(Random sample from a story I’ve just completed the roughs for in the new dimensions. You can see the red guide lines I work to to make sure that the page comes out fine at the printer, the inner being the “safe area” beyond which you don’t put any crucial elements like text in case they are cut off. The outer is the line where the page should end. Some of my pages have “bleeds” which means the art will flow all the way past that outer line so that when cropped that part of the page is covered entirely with art instead of it stopping due to a panel border…)
I say all this because it is an issue close to my heart right now. Back when I did all the art for the prototype story (some years ago now), and right up to last year, I did not yet have a publisher for the book, so therefore of course no idea what the final page dimensions might be. Different publishers have different favourites, print capabilities, and so forth. So I made the best decision […] Click to continue reading this post
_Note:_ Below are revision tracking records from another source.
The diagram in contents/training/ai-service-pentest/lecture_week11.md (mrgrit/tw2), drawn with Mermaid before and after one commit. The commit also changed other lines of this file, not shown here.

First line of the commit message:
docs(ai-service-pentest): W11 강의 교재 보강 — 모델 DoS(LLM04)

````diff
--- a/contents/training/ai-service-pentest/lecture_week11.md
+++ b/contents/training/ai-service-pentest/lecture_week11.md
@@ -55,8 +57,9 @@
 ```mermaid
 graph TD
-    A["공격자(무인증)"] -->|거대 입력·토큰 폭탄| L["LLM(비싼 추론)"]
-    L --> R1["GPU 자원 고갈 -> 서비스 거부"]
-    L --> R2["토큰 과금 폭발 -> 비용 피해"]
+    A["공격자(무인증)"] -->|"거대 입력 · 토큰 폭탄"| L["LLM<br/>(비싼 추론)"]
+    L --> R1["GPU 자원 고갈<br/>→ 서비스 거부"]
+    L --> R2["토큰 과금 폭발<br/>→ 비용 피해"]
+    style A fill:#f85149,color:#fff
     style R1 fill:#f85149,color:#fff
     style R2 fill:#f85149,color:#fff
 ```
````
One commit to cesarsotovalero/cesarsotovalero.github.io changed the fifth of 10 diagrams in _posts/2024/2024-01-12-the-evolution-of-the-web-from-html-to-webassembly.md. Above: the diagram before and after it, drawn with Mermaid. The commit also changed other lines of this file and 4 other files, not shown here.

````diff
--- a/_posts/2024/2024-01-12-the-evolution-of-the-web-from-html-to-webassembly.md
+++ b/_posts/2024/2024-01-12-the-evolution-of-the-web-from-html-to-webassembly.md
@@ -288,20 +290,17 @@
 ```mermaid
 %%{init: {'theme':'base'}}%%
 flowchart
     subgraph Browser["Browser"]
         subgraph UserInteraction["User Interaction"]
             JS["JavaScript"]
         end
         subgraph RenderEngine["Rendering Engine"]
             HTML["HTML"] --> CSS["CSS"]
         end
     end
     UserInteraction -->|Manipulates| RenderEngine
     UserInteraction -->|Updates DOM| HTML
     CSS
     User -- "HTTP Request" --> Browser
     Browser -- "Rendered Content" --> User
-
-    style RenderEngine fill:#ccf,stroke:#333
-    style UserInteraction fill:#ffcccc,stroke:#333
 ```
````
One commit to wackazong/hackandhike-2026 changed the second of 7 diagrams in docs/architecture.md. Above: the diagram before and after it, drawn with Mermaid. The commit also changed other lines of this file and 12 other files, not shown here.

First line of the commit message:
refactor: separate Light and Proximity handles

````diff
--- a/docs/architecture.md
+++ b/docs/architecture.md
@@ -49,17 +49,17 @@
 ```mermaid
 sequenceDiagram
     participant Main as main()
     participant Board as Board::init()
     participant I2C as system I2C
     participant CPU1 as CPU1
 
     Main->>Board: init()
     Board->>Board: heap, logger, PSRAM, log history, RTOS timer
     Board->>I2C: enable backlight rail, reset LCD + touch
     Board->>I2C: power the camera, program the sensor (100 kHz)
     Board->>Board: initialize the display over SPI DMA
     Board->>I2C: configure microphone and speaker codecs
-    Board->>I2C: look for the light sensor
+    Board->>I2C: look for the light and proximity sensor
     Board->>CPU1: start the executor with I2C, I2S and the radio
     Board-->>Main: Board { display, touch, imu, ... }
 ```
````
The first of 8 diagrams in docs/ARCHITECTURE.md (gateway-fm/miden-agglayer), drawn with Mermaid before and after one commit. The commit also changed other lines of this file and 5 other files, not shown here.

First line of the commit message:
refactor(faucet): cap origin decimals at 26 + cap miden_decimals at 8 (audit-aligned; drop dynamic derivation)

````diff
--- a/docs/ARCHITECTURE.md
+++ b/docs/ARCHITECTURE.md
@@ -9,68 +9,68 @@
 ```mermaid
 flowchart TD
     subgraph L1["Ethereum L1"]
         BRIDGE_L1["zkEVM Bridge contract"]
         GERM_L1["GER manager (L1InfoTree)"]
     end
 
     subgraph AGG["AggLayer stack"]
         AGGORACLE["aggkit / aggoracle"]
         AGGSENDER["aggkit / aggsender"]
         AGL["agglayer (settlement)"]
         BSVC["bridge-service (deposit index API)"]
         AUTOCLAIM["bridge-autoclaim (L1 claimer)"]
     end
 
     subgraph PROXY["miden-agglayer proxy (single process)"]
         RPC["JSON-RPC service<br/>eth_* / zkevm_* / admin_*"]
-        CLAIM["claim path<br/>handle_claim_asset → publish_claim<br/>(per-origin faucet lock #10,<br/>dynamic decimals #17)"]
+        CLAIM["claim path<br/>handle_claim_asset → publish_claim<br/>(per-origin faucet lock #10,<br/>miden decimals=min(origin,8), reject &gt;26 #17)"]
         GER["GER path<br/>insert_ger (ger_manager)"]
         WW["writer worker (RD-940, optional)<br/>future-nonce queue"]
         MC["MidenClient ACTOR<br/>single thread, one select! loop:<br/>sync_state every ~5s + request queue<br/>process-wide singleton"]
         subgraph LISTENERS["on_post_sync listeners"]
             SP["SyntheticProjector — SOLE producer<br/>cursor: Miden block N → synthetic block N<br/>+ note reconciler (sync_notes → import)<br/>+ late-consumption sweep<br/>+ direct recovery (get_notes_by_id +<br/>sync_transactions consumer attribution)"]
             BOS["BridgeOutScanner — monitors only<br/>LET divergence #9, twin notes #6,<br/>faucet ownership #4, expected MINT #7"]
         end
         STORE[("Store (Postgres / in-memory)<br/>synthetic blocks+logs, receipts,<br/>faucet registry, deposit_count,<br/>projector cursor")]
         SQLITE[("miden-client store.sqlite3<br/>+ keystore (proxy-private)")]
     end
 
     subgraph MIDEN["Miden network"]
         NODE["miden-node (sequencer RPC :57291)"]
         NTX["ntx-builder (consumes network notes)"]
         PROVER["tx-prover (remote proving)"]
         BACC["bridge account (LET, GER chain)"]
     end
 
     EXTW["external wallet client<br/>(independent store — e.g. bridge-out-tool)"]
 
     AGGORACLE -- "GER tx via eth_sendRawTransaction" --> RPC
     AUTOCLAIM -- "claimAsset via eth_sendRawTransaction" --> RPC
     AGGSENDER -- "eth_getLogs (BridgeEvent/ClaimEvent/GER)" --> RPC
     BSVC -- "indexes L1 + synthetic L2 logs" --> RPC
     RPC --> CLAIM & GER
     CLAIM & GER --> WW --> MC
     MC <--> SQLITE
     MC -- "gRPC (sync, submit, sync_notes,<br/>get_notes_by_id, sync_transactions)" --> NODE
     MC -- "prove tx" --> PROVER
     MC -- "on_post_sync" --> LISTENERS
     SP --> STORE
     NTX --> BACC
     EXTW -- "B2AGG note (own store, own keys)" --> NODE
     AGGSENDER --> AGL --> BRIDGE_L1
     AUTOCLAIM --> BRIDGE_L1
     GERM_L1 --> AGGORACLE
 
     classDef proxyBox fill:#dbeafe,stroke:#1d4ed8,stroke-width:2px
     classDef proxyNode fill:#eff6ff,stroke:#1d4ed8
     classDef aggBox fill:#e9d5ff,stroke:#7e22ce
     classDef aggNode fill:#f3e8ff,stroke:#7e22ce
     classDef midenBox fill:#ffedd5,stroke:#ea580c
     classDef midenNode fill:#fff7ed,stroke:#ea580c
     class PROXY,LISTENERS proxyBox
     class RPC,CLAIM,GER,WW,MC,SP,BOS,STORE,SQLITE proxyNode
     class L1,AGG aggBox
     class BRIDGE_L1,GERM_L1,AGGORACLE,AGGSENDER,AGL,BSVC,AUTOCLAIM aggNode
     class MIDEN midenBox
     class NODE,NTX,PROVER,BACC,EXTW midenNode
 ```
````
The first is on the really excellent website called Pornokitsch, which I’m delighted to introduce you to if you’ve not encountered it before. (Don’t worry about the name – they chose it ironically.) Bookmark it and repeatedly return for more. This piece on Dune was about the David Lynch film, really (and not too much about the book), which is always great to discuss with people since it inspires intense love and hate in people… sometimes both in the same person. I find it a decidedly flawed film with so many delightful charming oddities that I can’t help but enjoy it. A number of regulars weigh in […] Click to continue reading this post